Go through the data below and copy each line that includes "anchor".
#### Provided data
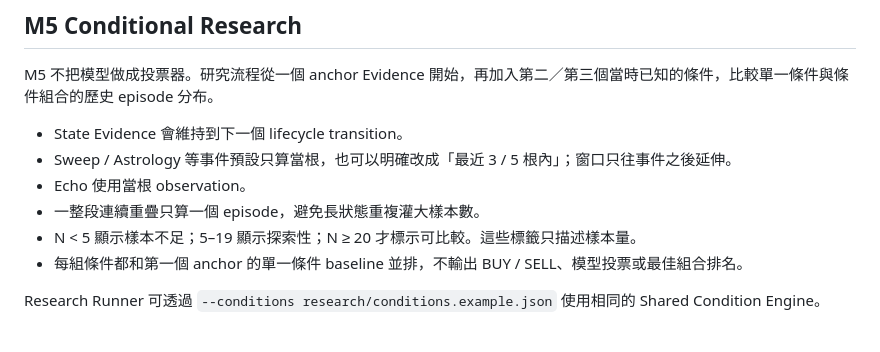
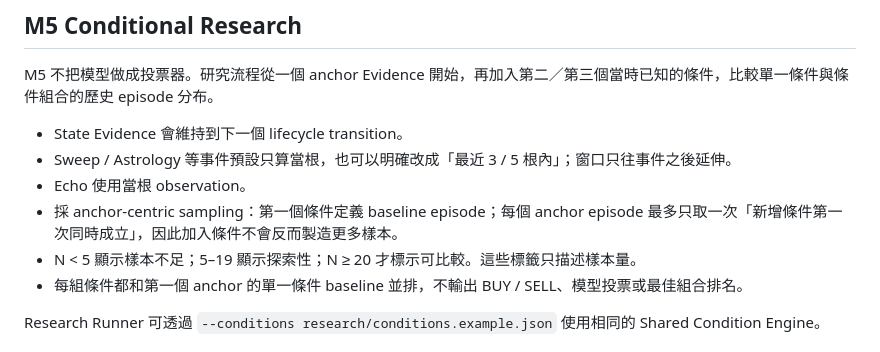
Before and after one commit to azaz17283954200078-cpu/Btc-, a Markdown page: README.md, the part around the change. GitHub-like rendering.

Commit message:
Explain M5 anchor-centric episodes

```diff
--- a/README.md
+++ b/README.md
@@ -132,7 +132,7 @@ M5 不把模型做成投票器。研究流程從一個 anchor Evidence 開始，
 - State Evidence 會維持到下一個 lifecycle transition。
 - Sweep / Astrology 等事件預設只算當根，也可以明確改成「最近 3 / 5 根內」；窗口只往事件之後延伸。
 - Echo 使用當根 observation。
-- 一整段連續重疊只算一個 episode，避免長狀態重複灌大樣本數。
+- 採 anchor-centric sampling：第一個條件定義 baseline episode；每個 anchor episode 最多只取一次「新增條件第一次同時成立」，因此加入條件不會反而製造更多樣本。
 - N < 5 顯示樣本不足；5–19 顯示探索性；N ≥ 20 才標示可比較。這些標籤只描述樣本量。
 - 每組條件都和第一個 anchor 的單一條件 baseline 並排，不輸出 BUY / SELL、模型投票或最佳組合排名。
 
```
########
#### Provided data
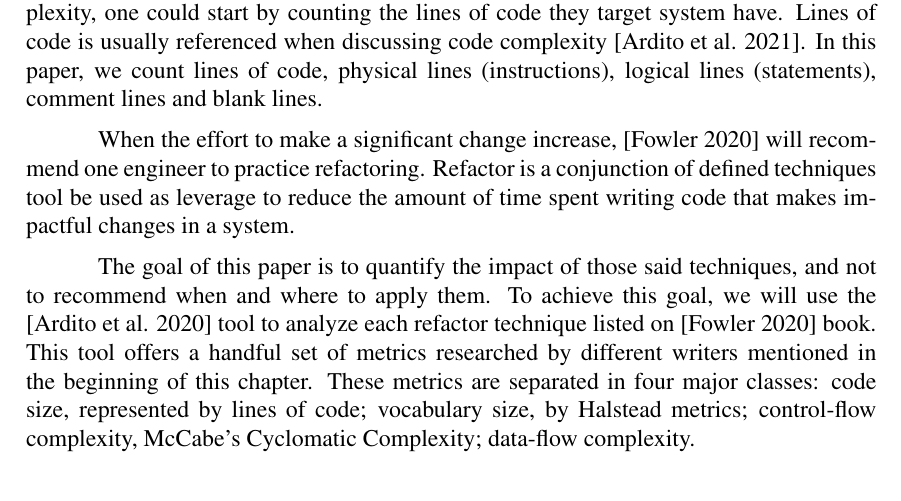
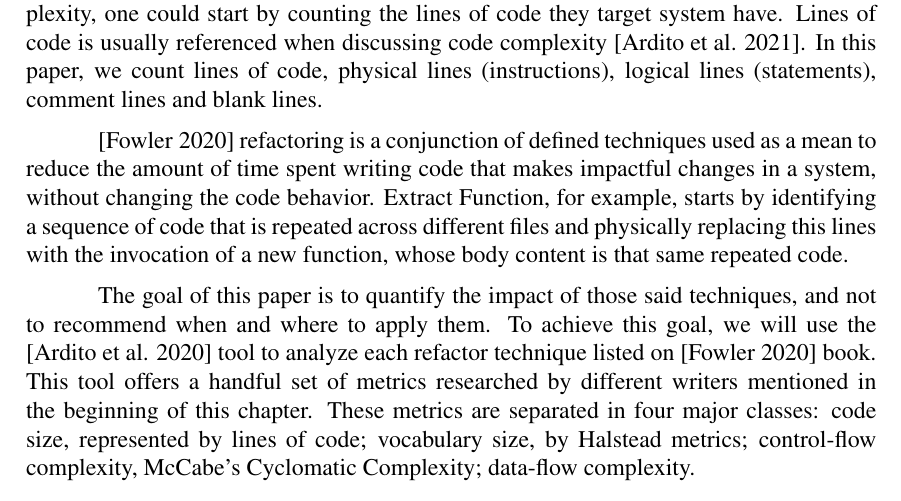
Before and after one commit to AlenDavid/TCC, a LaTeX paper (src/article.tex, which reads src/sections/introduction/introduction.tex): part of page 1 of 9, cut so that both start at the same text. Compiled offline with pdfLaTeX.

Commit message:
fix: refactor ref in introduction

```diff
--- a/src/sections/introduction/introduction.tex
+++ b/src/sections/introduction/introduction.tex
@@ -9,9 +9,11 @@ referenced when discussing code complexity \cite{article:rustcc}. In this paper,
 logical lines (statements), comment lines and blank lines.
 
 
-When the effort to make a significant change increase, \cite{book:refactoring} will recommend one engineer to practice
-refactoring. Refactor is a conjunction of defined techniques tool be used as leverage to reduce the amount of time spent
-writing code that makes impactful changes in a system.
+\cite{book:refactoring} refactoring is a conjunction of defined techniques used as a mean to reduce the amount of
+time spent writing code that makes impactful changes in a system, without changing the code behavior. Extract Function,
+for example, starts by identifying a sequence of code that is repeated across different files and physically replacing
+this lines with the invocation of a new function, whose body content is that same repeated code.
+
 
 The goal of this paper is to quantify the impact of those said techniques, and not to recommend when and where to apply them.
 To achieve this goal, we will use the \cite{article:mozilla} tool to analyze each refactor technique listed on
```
########
:: Result for this exercise ::
Explain M5 anchor-centric episodes
@@ -132,7 +132,7 @@ M5 不把模型做成投票器。研究流程從一個 anchor Evidence 開始，
+- 採 anchor-centric sampling：第一個條件定義 baseline episode；每個 anchor episode 最多只取一次「新增條件第一次同時成立」，因此加入條件不會反而製造更多樣本。
 - 每組條件都和第一個 anchor 的單一條件 baseline 並排，不輸出 BUY / SELL、模型投票或最佳組合排名。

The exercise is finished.